Given these critiques, our preference would be for pastors to vet potential counselors just as they would vet elders, church staff, and others who do the work of ministry. That is the ideal. We would direct church members to Christian counselors skilled in both understanding people and applying God’s word to the whole person.
Vetting Counselors, Processing Care
Vetting, however, has its challenges. Christian counselors share a number of characteristics with their secular counterparts. Some are experienced; some are less so. Some are skillful and know people well; some are blunt objects that offer an inflexible script. “Christian” does not mean competent. We can inquire into theological orthodoxy, but orthodox beliefs do not equal orthodox practice, and orthodox beliefs do not reveal one’s character and experience.
And what if congregants are already seeing a secular therapist? Or perhaps they cannot find a local Christian counselor with the needed skills for a particular problem. We are unlikely to prohibit those in our churches from seeing secular therapists, a move that would come close to transgressing the bounds of pastoral authority. Among secular counselors, some are foolish in how they steer everyone away from “toxic relationships,” fail to distinguish severe offenses from minor ones, or neglect skills in self-control and humility. Others work out of the wisdom tradition that existed among the ancient Near Eastern nations and persists today. They do not know the true God, but they have keen instincts on how to live well, and they offer concrete advice that is easily reframed in a larger scriptural context.
These are some of the complexities of pastoral care in an environment where there are more pastoral needs than there are those who can care well for those in need.
A worthy goal would be to become familiar with the Christian counselors around us who have been helpful to people we know, and offer to subsidize that care. Also, if we know people who receive formal secular care, we can give them opportunities to reframe their care with Scripture. This offer could be as simple as asking someone how we can pray for them and their counseling. Prayer is a natural way that we connect troubles in daily life to Christ, and it takes us to those deep matters of the soul that can be reached only in Christ.
The Care All Christians Need
It’s important to remember that all of us receive “secular care” for our souls from neighbors, the Internet, advertising, movies, music — the list goes on. In a sense, we’re all listening to secular priests, and our corporate mission is to bring everything back into God’s house, where we can see its wisdom or folly clearly. Even more, we listen to Scripture and search together to see how God’s words in Christ go deeper and are more liberating and life-giving than even the best of what we hear in the world around us.
And so, prodded perhaps by secular therapists who listen well, we carefully listen to the troubles of people’s lives so that they feel known, and we also carefully listen to Scripture until God’s words sound as good, true, and beautiful as they are. Consider the counsel of J.I. Packer:
As a Puritan once put it, the pastor must study two books, not just one. Certainly, he must know the book of Scripture. . . . He must also be a master in reading the book of the human heart. He must know men no less well than he knows his Bible.4
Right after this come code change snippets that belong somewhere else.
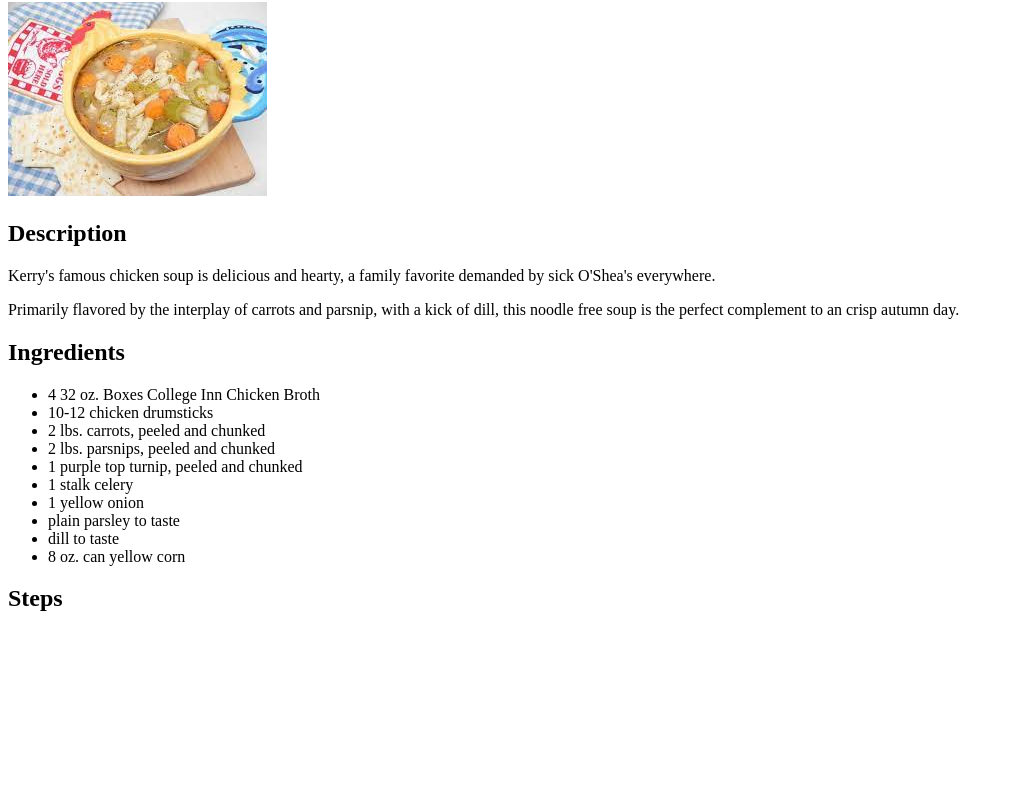
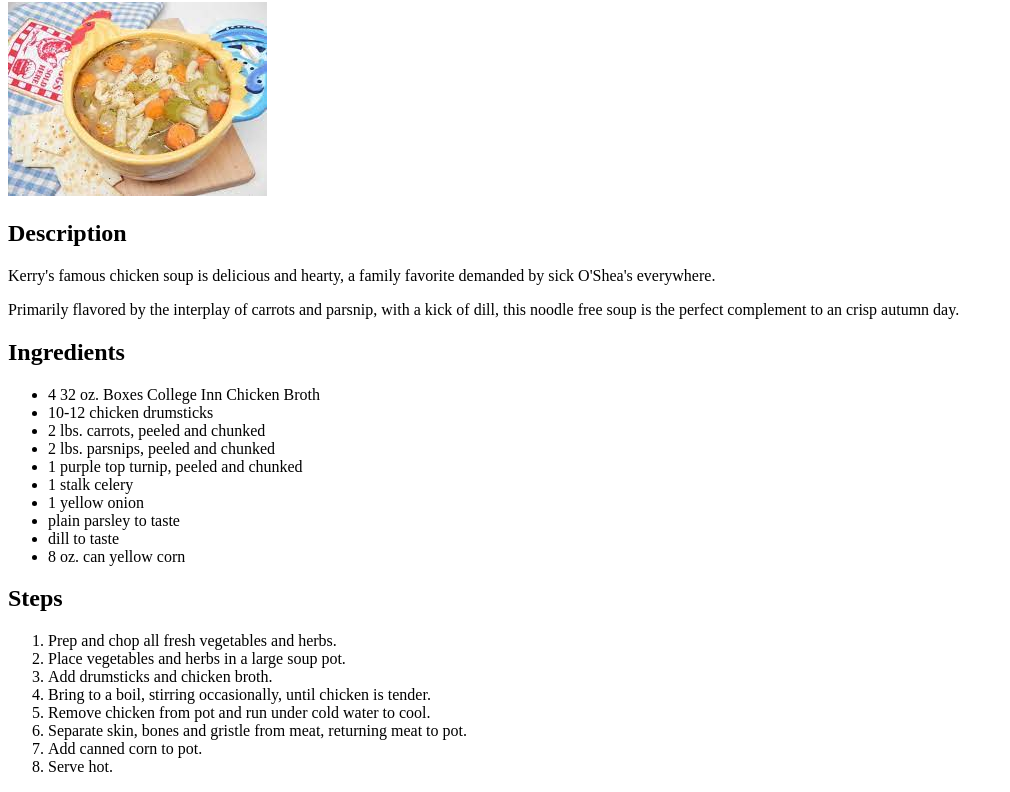
Before and after one commit to siliconjedi/odin-recipes, a plain HTML site: page recipes/chicken-soup.html in a window 1280 px wide. Shown: the part 78-870 px from the top of the page, without its empty margins (0-1010 px from the left). Before the commit the page ends 800 px from the top, so only its background shows below. Drawn offline with Linux system fonts and the light colour scheme.

Commit message:
Add steps to chicken soup recipe
Added ordered list of steps to the chicken soup recipe

```diff
--- a/recipes/chicken-soup.html
+++ b/recipes/chicken-soup.html
@@ -28,5 +28,21 @@
       <li>8 oz. can yellow corn</li>
     </ul>
     <h2>Steps</h2>
+    <ol>
+      <li>Prep and chop all fresh vegetables and herbs.</li>
+      <li>Place vegetables and herbs in a large soup pot.</li>
+      <li>Add drumsticks and chicken broth.</li>
+      <li>Bring to a boil, stirring occasionally, until
+        chicken is tender.
+      </li>
+      <li>Remove chicken from pot and run under cold
+        water to cool.
+      </li>
+      <li>Separate skin, bones and gristle from meat,
+        returning meat to pot.
+      </li>
+      <li>Add canned corn to pot.</li>
+      <li>Serve hot.</li>
+    </ol>
   </body>
 </html>
```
The task is not easy, but it can be accomplished in small steps: mature laypeople take initiative in “the work of ministry” (Ephesians 4:12), sermons make connections to trauma and other common struggles, Christian counselors have a person’s soul and life-before-God always in view, and we all insist that Christ reach into every dark or uncharted recess of the human heart with words that speak life in a way unlike any other.